A cookie is a small text file written to a user’s hard drive that contains an identifying user number. The cookies do not contain any personal information about users. We use the cookie so users do not have to log in every time they use the service and the cookie will automatically expire if you do not visit the Mondaq website (or its affiliate sites) for 12 months. We also use the cookie to personalise a user's experience of the site (for example to show information specific to a user's region). As the Mondaq sites are fully personalised and cookies are essential to its core technology the site will function unpredictably with browsers that do not support cookies - or where cookies are disabled (in these circumstances we advise you to attempt to locate the information you require elsewhere on the web). However if you are concerned about the presence of a Mondaq cookie on your machine you can also choose to expire the cookie immediately (remove it) by selecting the 'Log Off' menu option as the last thing you do when you use the site.

Some of our business partners may use cookies on our site (for example, advertisers). However, we have no access to or control over these cookies and we are not aware of any at present that do so.

Log Files

We use IP addresses to analyse trends, administer the site, track movement, and gather broad demographic information for aggregate use. IP addresses are not linked to personally identifiable information.


This web site contains links to other sites. Please be aware that Mondaq (or its affiliate sites) are not responsible for the privacy practices of such other sites. We encourage our users to be aware when they leave our site and to read the privacy statements of these third party sites. This privacy statement applies solely to information collected by this Web site.

Surveys & Contests

From time-to-time our site requests information from users via surveys or contests. Participation in these surveys or contests is completely voluntary and the user therefore has a choice whether or not to disclose any information requested. Information requested may include contact information (such as name and delivery address), and demographic information (such as postcode, age level). Contact information will be used to notify the winners and award prizes. Survey information will be used for purposes of monitoring or improving the functionality of the site.


If a user elects to use our referral service for informing a friend about our site, we ask them for the friend’s name and email address. Mondaq stores this information and may contact the friend to invite them to register with Mondaq, but they will not be contacted more than once. The friend may contact Mondaq to request the removal of this information from our database.


This website takes every reasonable precaution to protect our users’ information. When users submit sensitive information via the website, your information is protected using firewalls and other security technology. If you have any questions about the security at our website, you can send an email to

Correcting/Updating Personal Information
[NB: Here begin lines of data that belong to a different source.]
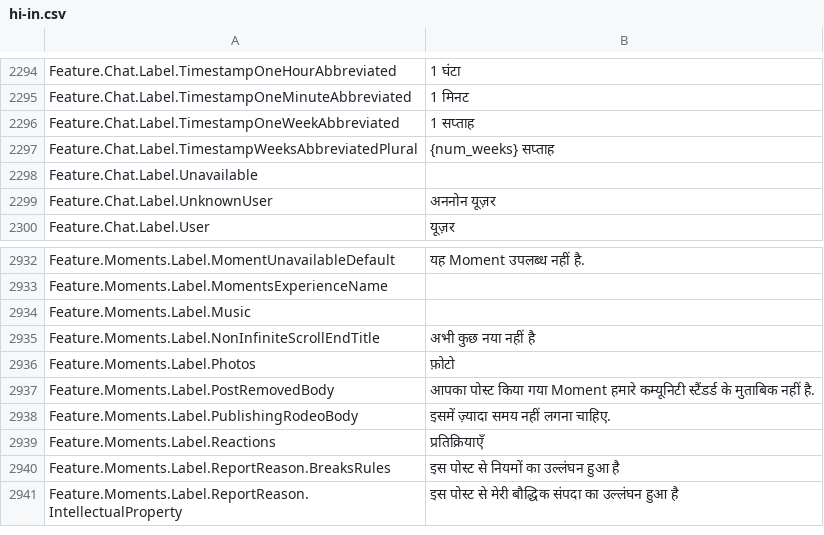
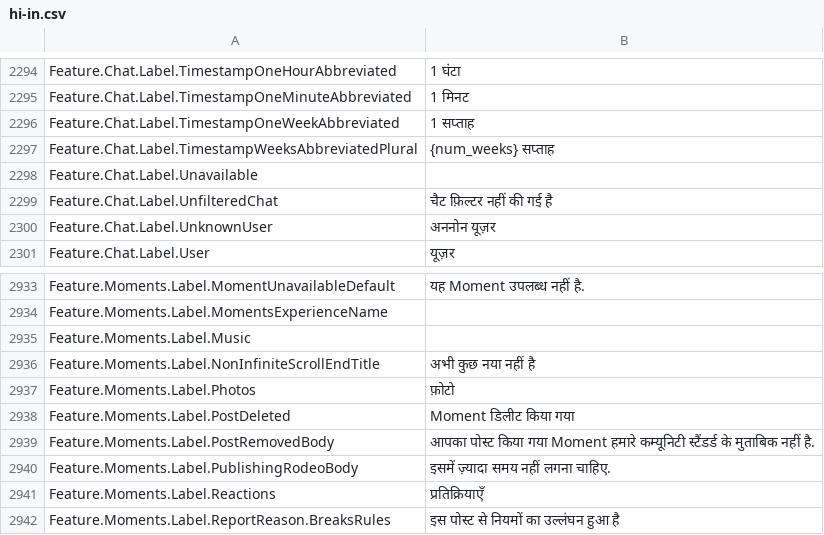
Before and after one commit to EliCauvert/Roblox-Datamining, a CSV file: InExperience/Locales/Common/hi-in.csv, drawn as a sheet; only a part is shown, gaps mark what is left out; the shorter side is filled out with more unchanged rows.

Commit message:
InExperience (11997)

```diff
--- a/InExperience/Locales/Common/hi-in.csv
+++ b/InExperience/Locales/Common/hi-in.csv
@@ -2311,2 +2311,3 @@ Feature.Chat.Label.TimestampWeeksAbbreviatedPlural,{num_weeks} सप्ता
 Feature.Chat.Label.Unavailable,
+Feature.Chat.Label.UnfilteredChat,चैट फ़िल्टर नहीं की गई है
 Feature.Chat.Label.UnknownUser,अननोन यूज़र
@@ -2965,2 +2966,3 @@ Feature.Moments.Label.NonInfiniteScrollEndTitle,अभी कुछ नया
 Feature.Moments.Label.Photos,फ़ोटो
+Feature.Moments.Label.PostDeleted,Moment डिलीट किया गया
 Feature.Moments.Label.PostRemovedBody,आपका पोस्ट किया गया Moment हमारे कम्यूनिटी स्टैंडर्ड के मुताबिक नहीं है.
```
Also changed, not shown: InExperience/Locales/Common/ar-001.csv, InExperience/Locales/Common/th-th.csv, 46 other files.
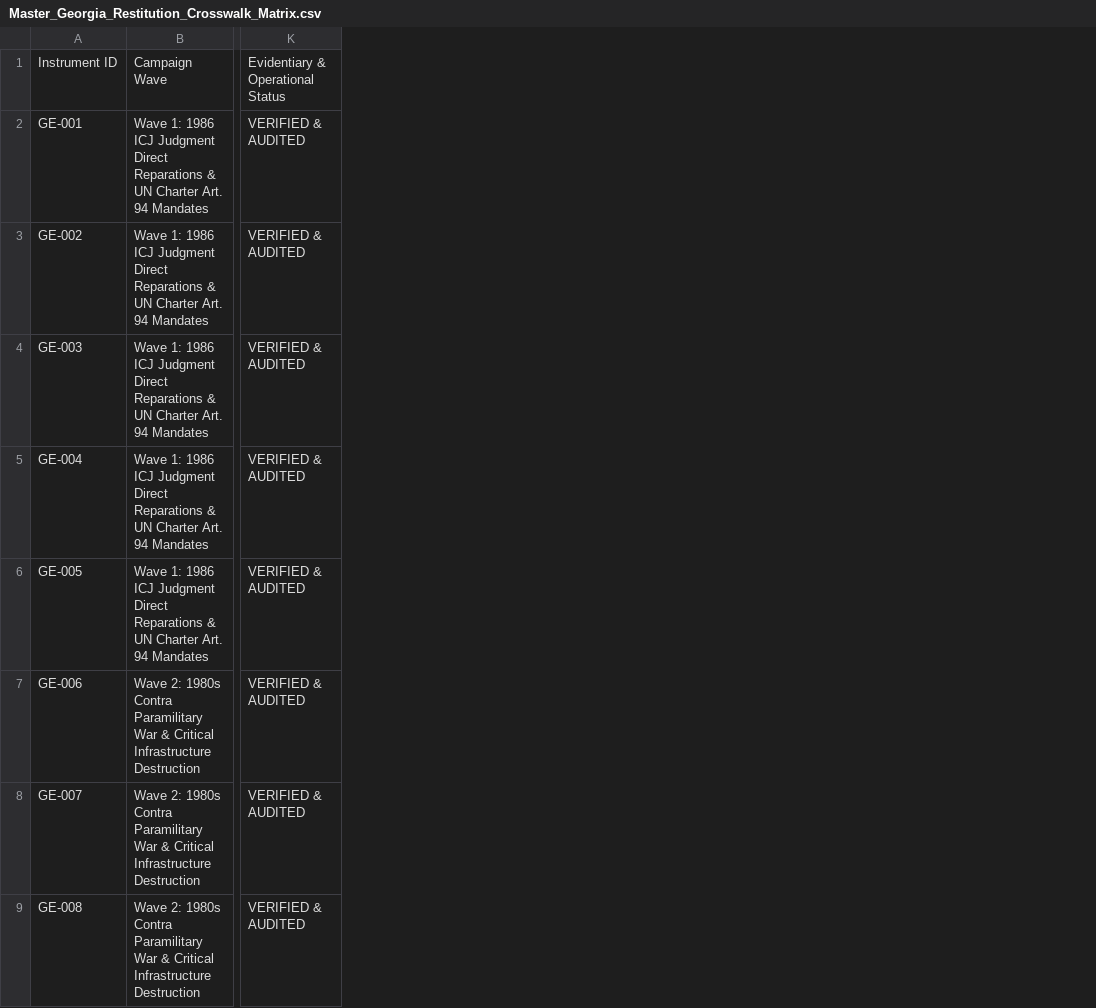
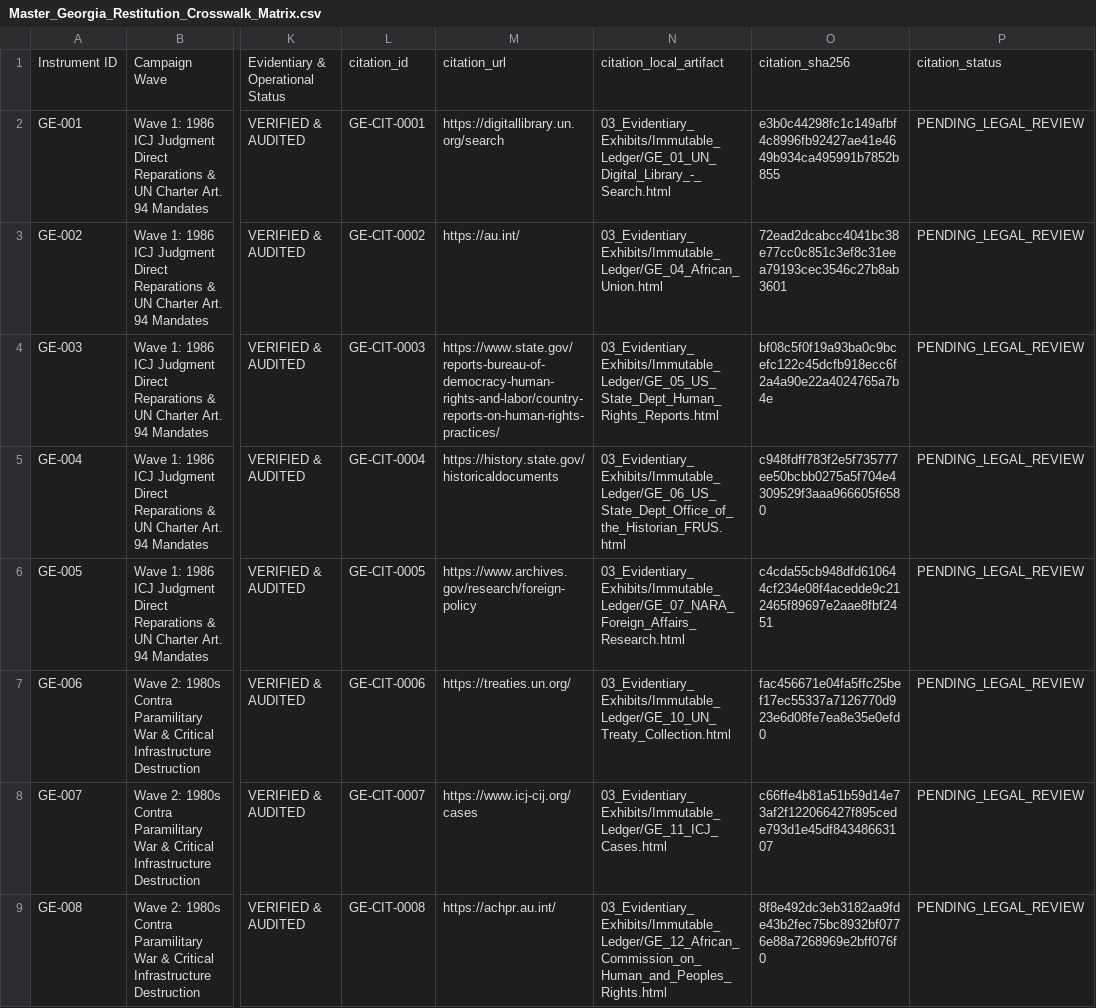
Before and after one commit to GlobalRestitutionAlliance/asia-us-ge-georgia-master-litigation, a CSV file: 00_Master_Knowledge_Base/Master_Georgia_Restitution_Crosswalk_Matrix.csv, drawn as a sheet; only a part is shown, gaps mark what is left out; the diff names each change by its address in the sheet, - before the commit and + after, or states it on an @@ line.

```diff
--- a/00_Master_Knowledge_Base/Master_Georgia_Restitution_Crosswalk_Matrix.csv
+++ b/00_Master_Knowledge_Base/Master_Georgia_Restitution_Crosswalk_Matrix.csv
+column L, rows 1-9: citation_id | GE-CIT-0001 | GE-CIT-0002 | GE-CIT-0003 | GE-CIT-0004 | GE-CIT-0005 | GE-CIT-0006 | GE-CIT-0007 | GE-CIT-0008
+column M, rows 1-9: citation_url | https://digitallibrary.un.org/search | https://au.int/ | https://www.state.gov/reports-bureau-of-democracy-human-rights-and-labor/country-reports-on-human-rights-practices/ | https://history.state.gov/historicaldocuments | https://www.archives.gov/research/foreign-policy | https://treaties.un.org/ | https://www.icj-cij.org/cases | https://achpr.au.int/
+column N, rows 1-9: citation_local_artifact | 03_Evidentiary_Exhibits/Immutable_Ledger/GE_01_UN_Digital_Library_-_Search.html | 03_Evidentiary_Exhibits/Immutable_Ledger/GE_04_African_Union.html | 03_Evidentiary_Exhibits/Immutable_Ledger/GE_05_US_State_Dept_Human_Rights_Reports.html | 03_Evidentiary_Exhibits/Immutable_Ledger/GE_06_US_State_Dept_Office_of_the_Historian_FRUS.html | 03_Evidentiary_Exhibits/Immutable_Ledger/GE_07_NARA_Foreign_Affairs_Research.html | 03_Evidentiary_Exhibits/Immutable_Ledger/GE_10_UN_Treaty_Collection.html | 03_Evidentiary_Exhibits/Immutable_Ledger/GE_11_ICJ_Cases.html | 03_Evidentiary_Exhibits/Immutable_Ledger/GE_12_African_Commission_on_Human_and_Peoples_Rights.html
+column O, rows 1-9: citation_sha256 | e3b0c44298fc1c149afbf4c8996fb92427ae41e4649b934ca495991b7852b855 | 72ead2dcabcc4041bc38e77cc0c851c3ef8c31eea79193cec3546c27b8ab3601 | bf08c5f0f19a93ba0c9bcefc122c45dcfb918ecc6f2a4a90e22a4024765a7b4e | c948fdff783f2e5f735777ee50bcbb0275a5f704e4309529f3aaa966605f6580 | c4cda55cb948dfd610644cf234e08f4acedde9c212465f89697e2aae8fbf2451 | fac456671e04fa5ffc25bef17ec55337a7126770d923e6d08fe7ea8e35e0efd0 | c66ffe4b81a51b59d14e73af2f122066427f895cede793d1e45df84348663107 | 8f8e492dc3eb3182aa9fde43b2fec75bc8932bf0776e88a7268969e2bff076f0
+column P, rows 1-9: citation_status | PENDING_LEGAL_REVIEW | PENDING_LEGAL_REVIEW | PENDING_LEGAL_REVIEW | PENDING_LEGAL_REVIEW | PENDING_LEGAL_REVIEW | PENDING_LEGAL_REVIEW | PENDING_LEGAL_REVIEW | PENDING_LEGAL_REVIEW
```
Also changed, not shown: 99_Archives_and_Manifests/MANIFEST_SHA256.csv, 21 other files.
If a user’s personally identifiable information changes (such as postcode), or if a user no longer desires our service, we will endeavour to provide a way to correct, update or remove that user’s personal data provided to us. This can usually be done at the “Your Profile” page or by sending an email to

Notification of Changes

If we decide to change our Terms & Conditions or Privacy Policy, we will post those changes on our site so our users are always aware of what information we collect, how we use it, and under what circumstances, if any, we disclose it. If at any point we decide to use personally identifiable information in a manner different from that stated at the time it was collected, we will notify users by way of an email. Users will have a choice as to whether or not we use their information in this different manner. We will use information in accordance with the privacy policy under which the information was collected.

How to contact Mondaq

You can contact us with comments or queries at

If for some reason you believe Mondaq Ltd. has not adhered to these principles, please notify us by e-mail at and we will use commercially reasonable efforts to determine and correct the problem promptly.